3 Surprising Uses for Industrial Sewing
You already know that industrial sewing can be used for all kinds of applications, from creating military-grade fuel bladders to sewing bags used during flights into space. Uses for industrial sewing don’t stop there–here are three of the most surprising.
Industrial Sewing Can Be Used to Make Art
Installation art often begins with an idea, designed by an artist, that is up to manufacturers like Vinyl Technology, to execute. This is true for at least one version of Jeff Koons’s famous Rabbit sculpture. One version of his sculpture was created by Koons but implemented and given shape by an industrial sewing company. Koons’s work frequently invokes whimsical balloon animal shapes, but the nature of installation art is that it is expected to last a long time. A balloon animal made out of the simple rubber material of children’s toys simply would not work. Using industrial sewing, Koons’s work can stand the test of time and remain just as it was when originally designed for generations to come.
Industrial Sewing Can Be Used to Make Textile Buildings
Buildings made out of fabric are nothing new–people have been using textiles to create tents and other structures for most of human history. Technology has created even more varieties of fabric structure with the invention of air-filled buildings kept aloft purely by air pressure. Some industrially-sewn buildings use tensile skeletons to provide the structure and shape while textiles provide the weather-proofing.

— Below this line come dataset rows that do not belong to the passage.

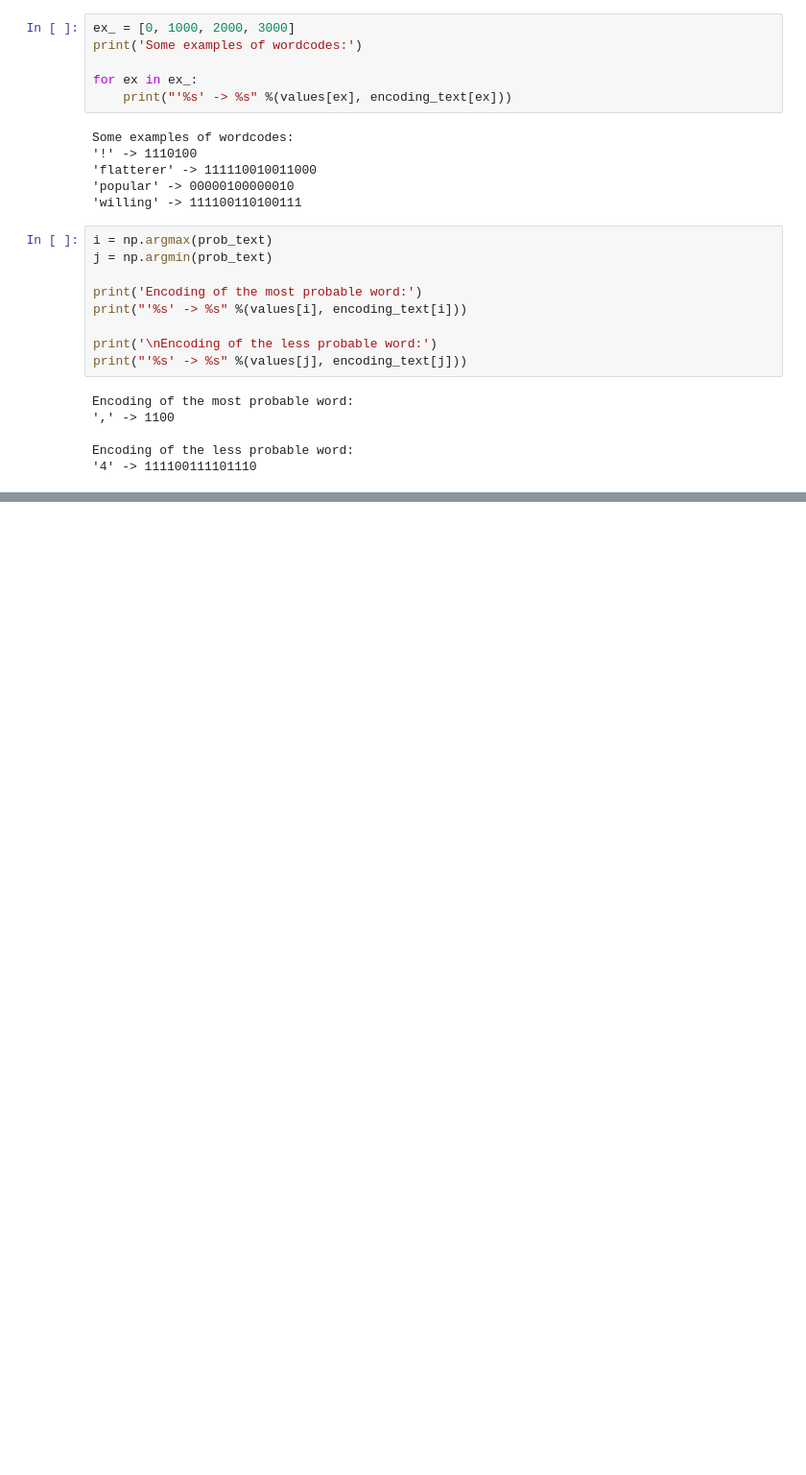
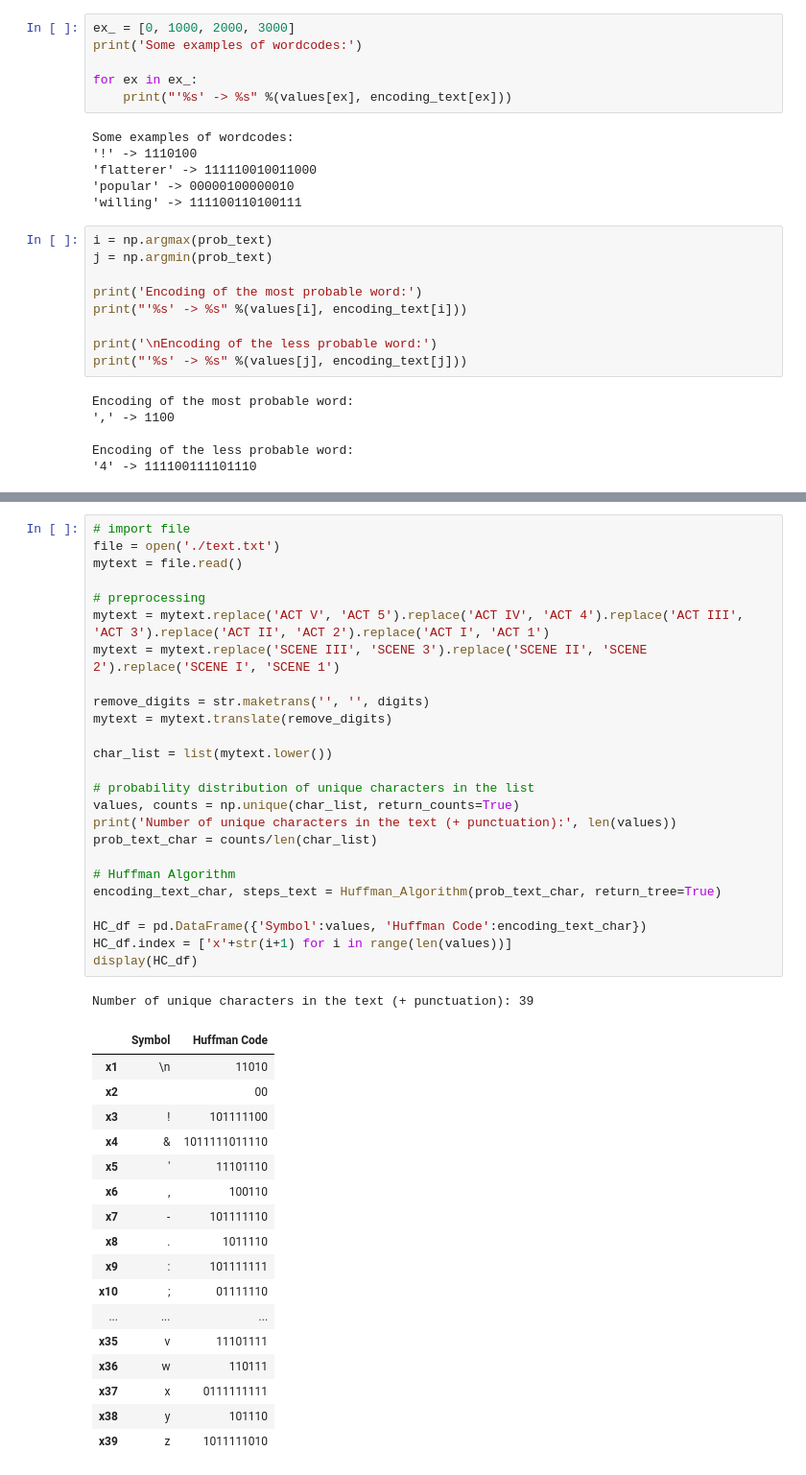
Before and after one commit to NicolaZomer/InformationTheory-Inference, a Jupyter notebook: 03_HuffmanAlgorithm.ipynb, the cells around one changed output, grey strips where cells are left out. Shown at 96% size. Saved outputs shown, nothing was run; the diff lists cells and outputs as text; blank space fills up the shorter version.

```diff
--- a/03_HuffmanAlgorithm.ipynb
+++ b/03_HuffmanAlgorithm.ipynb
@@ -322,0 +327,44 @@ Encoding of the less probable word:
+# %%
+# import file
+file = open('./text.txt')
+mytext = file.read()
+
+# preprocessing
+mytext = mytext.replace('ACT V', 'ACT 5').replace('ACT IV', 'ACT 4').replace('ACT III', 'ACT 3').replace('ACT II', 'ACT 2').replace('ACT I', 'ACT 1')
+mytext = mytext.replace('SCENE III', 'SCENE 3').replace('SCENE II', 'SCENE 2').replace('SCENE I', 'SCENE 1')
+
+remove_digits = str.maketrans('', '', digits)
+mytext = mytext.translate(remove_digits)
+
+char_list = list(mytext.lower())
+
+# probability distribution of unique characters in the list
+values, counts = np.unique(char_list, return_counts=True)
+print('Number of unique characters in the text (+ punctuation):', len(values))
+prob_text_char = counts/len(char_list)
+
+# Huffman Algorithm
+encoding_text_char, steps_text = Huffman_Algorithm(prob_text_char, return_tree=True)
+
+HC_df = pd.DataFrame({'Symbol':values, 'Huffman Code':encoding_text_char})
+HC_df.index = ['x'+str(i+1) for i in range(len(values))]
+display(HC_df)
+# %% [output]
+Number of unique characters in the text (+ punctuation): 39
+|  | Symbol | Huffman Code |
+| x1 | \n | 11010 |
+| x2 |  | 00 |
+| x3 | ! | 101111100 |
+| x4 | & | 1011111011110 |
+| x5 | ' | 11101110 |
+| x6 | , | 100110 |
+| x7 | - | 101111110 |
+| x8 | . | 1011110 |
+| x9 | : | 101111111 |
+| x10 | ; | 01111110 |
+| ... | ... | ... |
+| x35 | v | 11101111 |
+| x36 | w | 110111 |
+| x37 | x | 0111111111 |
+| x38 | y | 101110 |
+| x39 | z | 1011111010 |
```
Also changed, not shown: parts of 7 cells of this notebook.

Industrial fabric structures are incredibly useful for temporary storage of all sorts of goods including raw materials and machinery in a wide range of sizes. These structures can be used to provide additional space above an existing building or an area that requires additional room. They can also serve as a cover during construction or cleanup on any industrial site. The fact that the air-filled design does not require support adds to its versatility and makes it ideal for many applications.
Industrial Sewing Can Be Used to Make Clothes
We often talk about how industrial sewing is used to make fabric products of all kinds except clothes, but that’s a generalization we use to make the distinction between what Vinyl Technology does and what one normally associates with manufacturing fabrics. While that is mostly true, there are a few varieties of garment that is created with industrial sewing.
The two most common types of industrially-sewn clothes are hazmat suits and medical-grade PPE (personal protective equipment). A hazmat suit (like the DPE created by Vinyl Technology) is made to the specifications of each particular deployment, but most often consists of laminated fabric like cotton coated in protective chemicals and heat sealed or rf-bonded plastic.
PPE is similarly designed to be both protective and watertight, as medical personnel are often exposed to harmful fluids that carry with them the danger of contamination. No matter what level of PPE is needed, industrial sewing is perfectly suited to making clothes that can protect the wearer from a hazardous environment.
Industrial sewing companies are often contracted for this type of application because of their exacting standards, attention to minute detail, and product testing. When lives are on the line, it pays to be precise.
If you’d like to learn more about what Vinyl Technology can do for your company’s needs, get in touch with us today.